Last updated: August 2021
Editor's note: This is part 2 of a two-part series. Be sure to read part 1!
Looking back, I can now see how everything aligned. Being in the middle of a worldwide pandemic, people have been asked to shelter in place. It is a time of isolation, and for those of us with COPD, we take it a bit more seriously knowing that this is a respiratory virus.
You are on your own
The last doctor I talked to was in December 2019, just before the world closed shop. There is still relatively little known about COVID, but doctors are learning. We only know that hospitals are full, ventilators are scarce, and people are dying. We remain in deep isolation and fear leaving our homes. There is some preliminary evidence that increasing Vitamin D and calcium has some success in COVID patients, so I began taking a few extra drops a day.
In July, my crazy confusing symptoms began. I awakened with so much pain in my feet that I could hardly walk. My husband, God bless his soul, pushed me to and from the bathroom using my walker. The pain cleared up in about a week and things returned to normal. It was a short-lived recovery as the other foot was affected next. The pain went from one foot to the other continuously over the summer. I was unable to walk or sleep, and I was so fatigued that every time I blinked I felt like I could go to sleep.
By the fall we were into the second wave and another lockdown as the COVID numbers soared in our area. I was unable to see my children or my grandson. Depression began to set in. I tried extremely hard not to go down that hole, but this time I could not fight it. Crying frequently, I was unable to pinpoint the problem. Still having no blood work done, my doctor prescribed me antidepressants in hopes that I would be able to control the pain in my feet and be able to sleep at night.
Finally, I was sent for an ultrasound and x-ray of my foot. I was diagnosed with Morton’s neuroma, a painful nerve condition of the foot caused by having bunions and hammertoes.
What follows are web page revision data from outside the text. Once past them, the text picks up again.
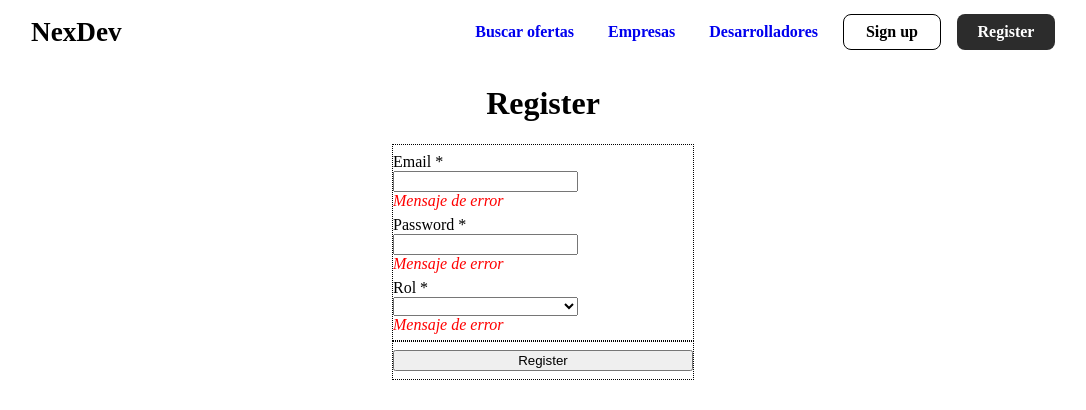
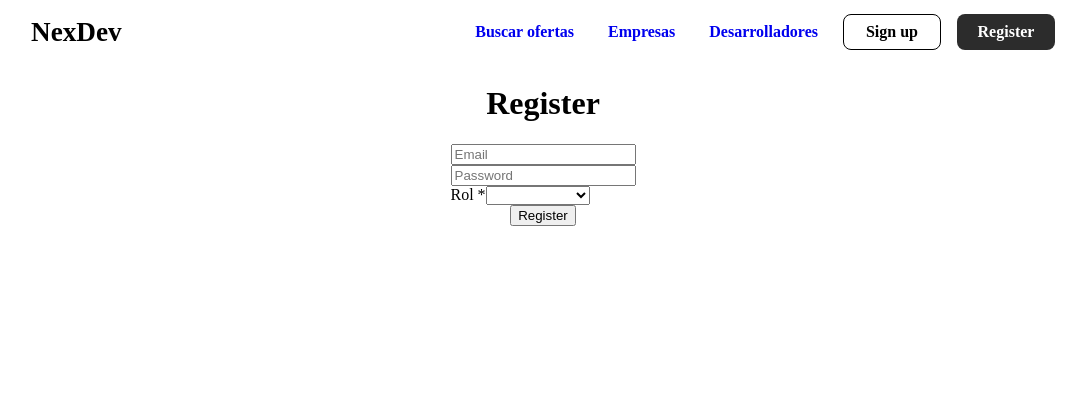
Before and after one commit to MrMoudDev/NexDev-Frontend, an Angular app: page /register in a window 1280 px wide. Shown: the top 410 px of the page, without its empty margins (97-1183 px from the left). Built offline with nearby package versions, Linux system fonts and the light colour scheme.

Commit message:
Acomodando estilos del home y register

```diff
--- a/src/app/app.routes.ts
+++ b/src/app/app.routes.ts
@@ -16,10 +16,10 @@ export const routes: Routes = [
     {path: 'login',component: Login},
     {path: 'register',component: Register},
     {path: 'developer',component:Developers},
-    {path: 'admin/users',component: Users},
     {path: 'admin/vacant',component: Vacants},
     {path: 'admin/companies',component: Companies},
     {path: 'admin/users/new',component: UsersNew},
+    {path: 'admin/users/:rol',component: Users},
     {path: 'admin/users/edit/:id',component: UsersEdit},
     {path: 'admin/companies/new',component: CompanyNew},
     {path: 'admin/companies/edit/:id',component: CompanyEdit},
--- a/src/app/pages/private/users/users-new/users-new.ts
+++ b/src/app/pages/private/users/users-new/users-new.ts
@@ -43,9 +43,10 @@ export class UsersNew {
   onSubmit() {
     if( this.formData.valid ) {
       console.log( this.formData.value);
+      // console.log(this.formData.get("rol")?.value)
       this.userService.registerUser(this.formData.value).subscribe({
         next: (data) => {
-          this.router.navigateByUrl('/admin/users');
+          this.router.navigate(['/admin','users',this.formData.get("rol")?.value]);
         },
         error: (error) => {
           console.error(error)
--- a/src/app/pages/private/users/users.ts
+++ b/src/app/pages/private/users/users.ts
@@ -1,6 +1,6 @@
 import { Component } from '@angular/core';
 import { User } from '../../../services/user';
-import { RouterLink } from '@angular/router';
+import { ActivatedRoute, RouterLink } from '@angular/router';
 
 @Component({
   selector: 'app-users',
@@ -10,13 +10,14 @@ import { RouterLink } from '@angular/router';
 })
 export class Users {
   users: any[] = [];
+  selectedRol!:string;
 
-  constructor ( private userService: User) { }
+  constructor ( private userService: User, private activatedRoute:ActivatedRoute) {}
     ngOnInit () {
-      this.userService.getUser().subscribe({
+      this.activatedRoute.params.subscribe({
         next: (data) => {
           console.log(data);
-          this.users = data;
+          this.selectedRol=data['rol'];
         },
         error: (error) => {
           console.log(error)
@@ -25,6 +26,34 @@ export class Users {
           console.log('complete')
         }
       })
+      if(this.selectedRol=="developer"||this.selectedRol=="company"){
+        this.userService.getUserByRol(this.selectedRol).subscribe({
+          next: (data) => {
+            console.log(data);
+            this.users = data;
+          },
+          error: (error) => {
+            console.log(error)
+          },
+          complete: () => {
+            console.log('complete')
+          }
+        })
+      }
+      else{
+        this.userService.getUser().subscribe({
+          next: (data) => {
+            console.log(data);
+            this.users = data;
+          },
+          error: (error) => {
+            console.log(error)
+          },
+          complete: () => {
+            console.log('complete')
+          }
+        })
+      }
     }
     onDelete ( id:string) {
       console.log('Elimina el registro con ID:' + id)
--- a/src/app/pages/public/home/home.html
+++ b/src/app/pages/public/home/home.html
@@ -27,10 +27,10 @@
                         </form>
                     </div>
                     <div class="call-to-action">
-                        <a class="btn-of-sign btn desarrolladores" href="#">
+                        <a class="btn-of-sign btn desarrolladores" routerLink="developer">
                             Desarrolladores
                         </a>
-                        <a class="btn-of-sign btn empresas" href="#">
+                        <a class="btn-of-sign btn empresas" >
                             Empresas
                         </a>
                     </div>
--- a/src/app/pages/public/home/home.ts
+++ b/src/app/pages/public/home/home.ts
@@ -1,10 +1,11 @@
 import { Component } from '@angular/core';
+import { RouterLink } from '@angular/router';
 
 
 
 @Component({
   selector: 'app-home',
-  imports: [],
+  imports: [ RouterLink ],
   templateUrl: './home.html',
   styleUrl: './home.css'
 })
--- a/src/app/pages/public/register/register.css
+++ b/src/app/pages/public/register/register.css
@@ -0,0 +1,7 @@
+form.form.form-register{
+    width: 100%;
+    display: flex;
+    flex-direction: column;
+    justify-content: center;
+    align-items: center;
+}
--- a/src/app/pages/public/register/register.html
+++ b/src/app/pages/public/register/register.html
@@ -3,17 +3,15 @@
     <div class="form-content">
         <div class="form-user">
             <div class="field">
-                <label for="email">Email *</label>
-                <input type="email" id="email" formControlName="email" />
+                <input type="email" id="email" formControlName="email" placeholder="Email" />
                 <div class="error">
-                    Mensaje de error
+                    <!-- Mensaje de error -->
                 </div>
             </div>
             <div class="field">
-                <label for="password">Password *</label>
-                <input type="password" id="password" formControlName="password" />
+                <input type="password" id="password" formControlName="password" placeholder="Password"/>
                 <div class="error">
-                    Mensaje de error
+                    <!-- Mensaje de error -->
                 </div>
             </div>
             <div class="field">
@@ -25,7 +23,7 @@
                     }
                 </select>
                 <div class="error">
-                    Mensaje de error
+                    <!-- Mensaje de error -->
                 </div>
             </div>
         </div>
@@ -111,7 +109,7 @@
             </div>
         }
     </div>
-    <div class="form-content">
+    <div class="form-button">
         <div class="field">
             <button type="submit">Register</button>
         </div>
--- a/src/app/services/user.ts
+++ b/src/app/services/user.ts
@@ -14,6 +14,10 @@ export class User {
   getUser ( ) {
     return this.http.get<any>( 'http://localhost:3000/api/users')
   }
+  getUserByRol(rol:string){
+    return this.http.get<any>( 'http://localhost:3000/api/users/rol/'+rol)
+  }
+
   getUserById ( id:string ) {
     return this.http.get<any>( 'http://localhost:3000/api/users/' + id)
   }
--- a/src/styles.css
+++ b/src/styles.css
@@ -12,7 +12,7 @@ body{
     padding: 0;
     height: 100%;
 }
-.form h1 {
+/* .form h1 {
     text-align: center;
 }
 
@@ -37,7 +37,7 @@ body{
         color: red;
         font-style: italic;
     }
-}/* You can add global styles to this file, and also import other style files */
+}You can add global styles to this file, and also import other style files */
 
 .btn {
     border: 1px solid transparent;
```
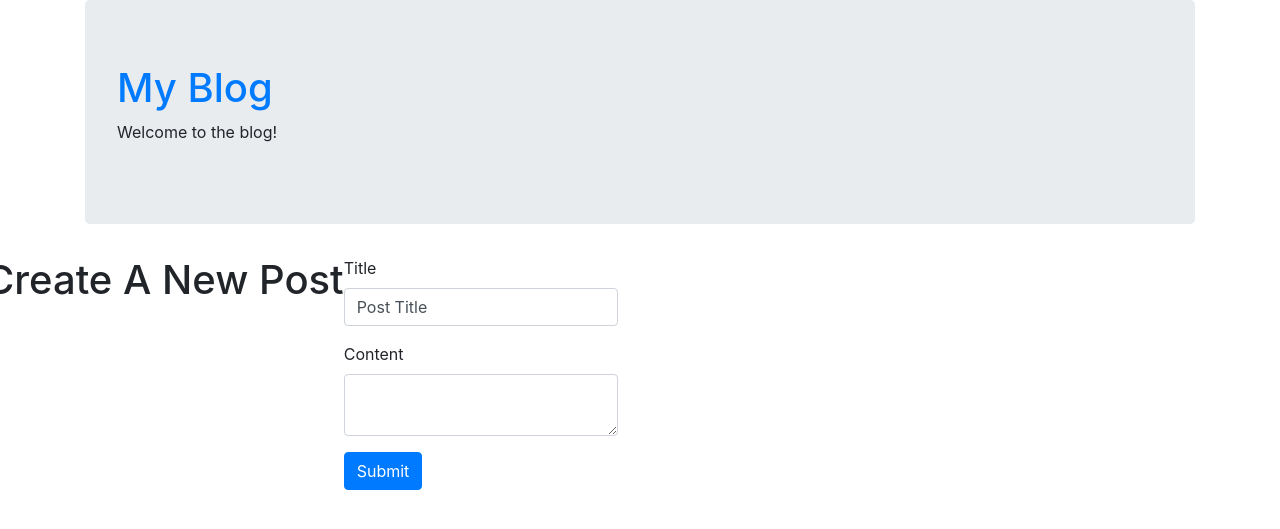
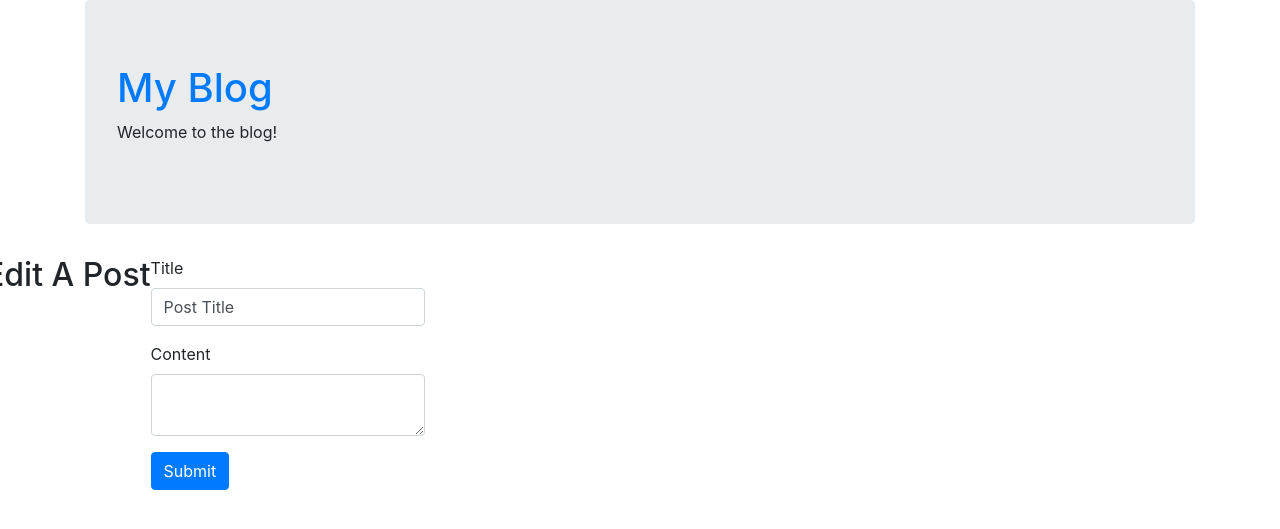
Before and after one commit to TrumanH/Blog-flask, a Flask app: page /blog/edit/1 in a window 1280 px wide. Shown: the top 529 px of the page. Run offline with Flask 2, Linux system fonts and the light colour scheme; data comes from the database, SQL or seed files in the repository; some libraries are stand-ins or nearby versions.

Commit message:
Truman
edited README

```diff
--- a/webapp/templates/blog/edit.html
+++ b/webapp/templates/blog/edit.html
@@ -3,7 +3,7 @@
 
 {% block body %}
 <div class="row">
-    <h1 class="text-center">Create A New Post</h1>
+    <h2 class="text-center">Edit A Post</h2>
     <form method="POST" action="{{ url_for('.edit_post', id=post.id) }}">
         {{ form.hidden_tag() }}
         <div class="form-group">
```
Also changed, not shown: README.md, img/00.png (added), img/01.png (added), img/02.png (added), img/03.png (added).
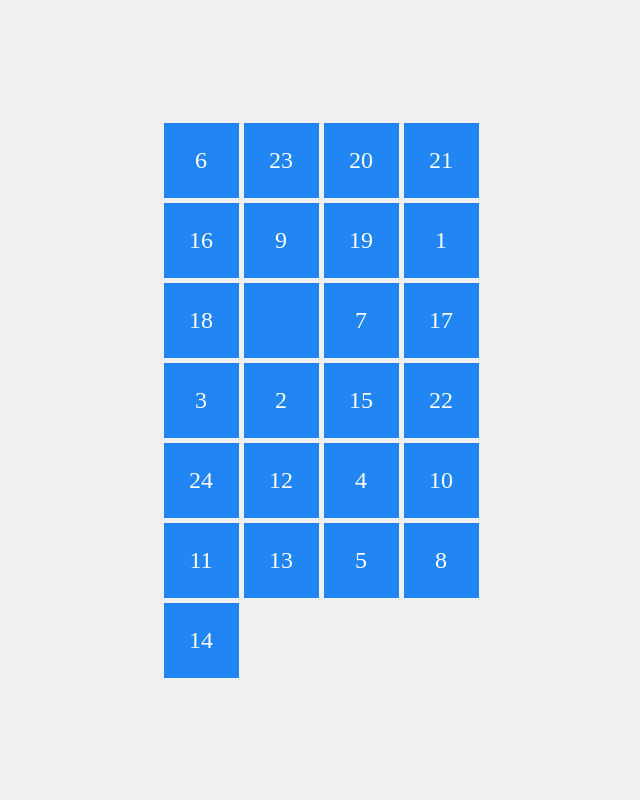
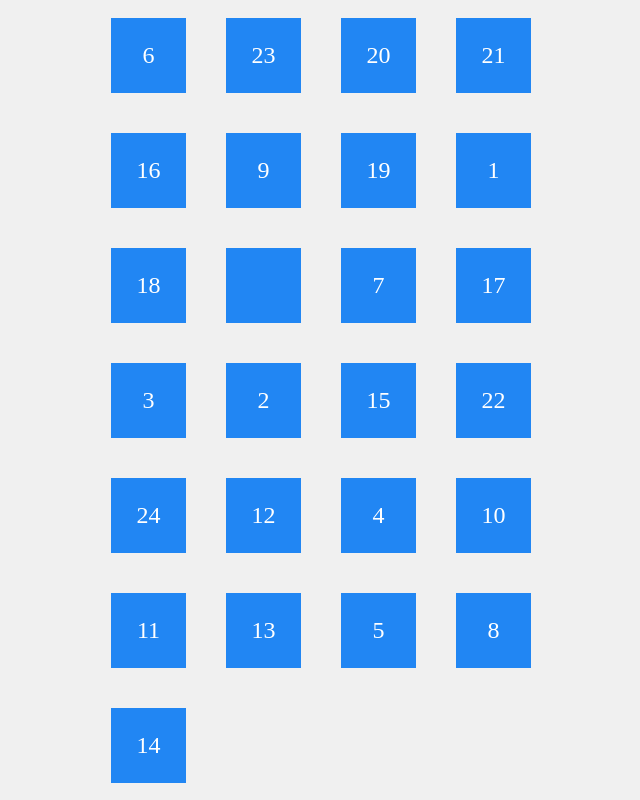
Before and after one commit to d-duncan-n/Fifteen_js, a plain HTML site: page index.html in a window 1280 px wide. Shown: the whole page, without its empty margins (319-959 px from the left). Drawn offline with Linux system fonts and the light colour scheme.

Commit message:
Update style.css

```diff
--- a/style.css
+++ b/style.css
@@ -11,7 +11,7 @@ body {
     display: grid;
     grid-template-columns: repeat(4, 75px);
     grid-template-rows: repeat(4, 75px);
-    gap: 5px;
+    gap: 5vh;
 }
 
 .tile {
```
Accepting it for what it is without question, I began using toe spacers to help manage the pain, but it was excruciating. Some mornings I could hardly get to the bathroom.
Overall, I was feeling the worst I have felt in a long time. My oxygen levels were all over the place, up one minute and plunging the next. My heart rate was continually high, and I could feel my heart pounding in my chest. My exercise was continually broken down into bite-size chunks which allowed me to manage both my 02 and heart rate.
January and February 2021
I began the year by trying desperately to get in touch with a doctor. They are scarce and getting a call back is nearly impossible. Getting blood work done was out of the question as most labs were closed. I went on like usual but I hadn’t slept in months, my feet were painful up to my ankles, and my depression was worsening.
Finally, I was experiencing chest pain and I called an ambulance. Once in the emergency, I had immediate blood work that showed my potassium was negligible and I had so much calcium and vitamin D in my blood that it was at a dangerous point. Doctors told me that in another week I would have had a major heart event. This was the probable cause of the pain in my feet, my insomnia, and my irregular heartbeat.
I tried to self-manage without the guidance of medical professionals, but it was impossible. Managing our day-to-day symptoms by how we feel doesn’t always tell the entire story. It is necessary to know the chemistry behind what is happening and the best way to do that is through blood work. I learned a valuable lesson about taking supplements without doctors' orders. Too much of anything can kill you.
Where do you stand with your COPD?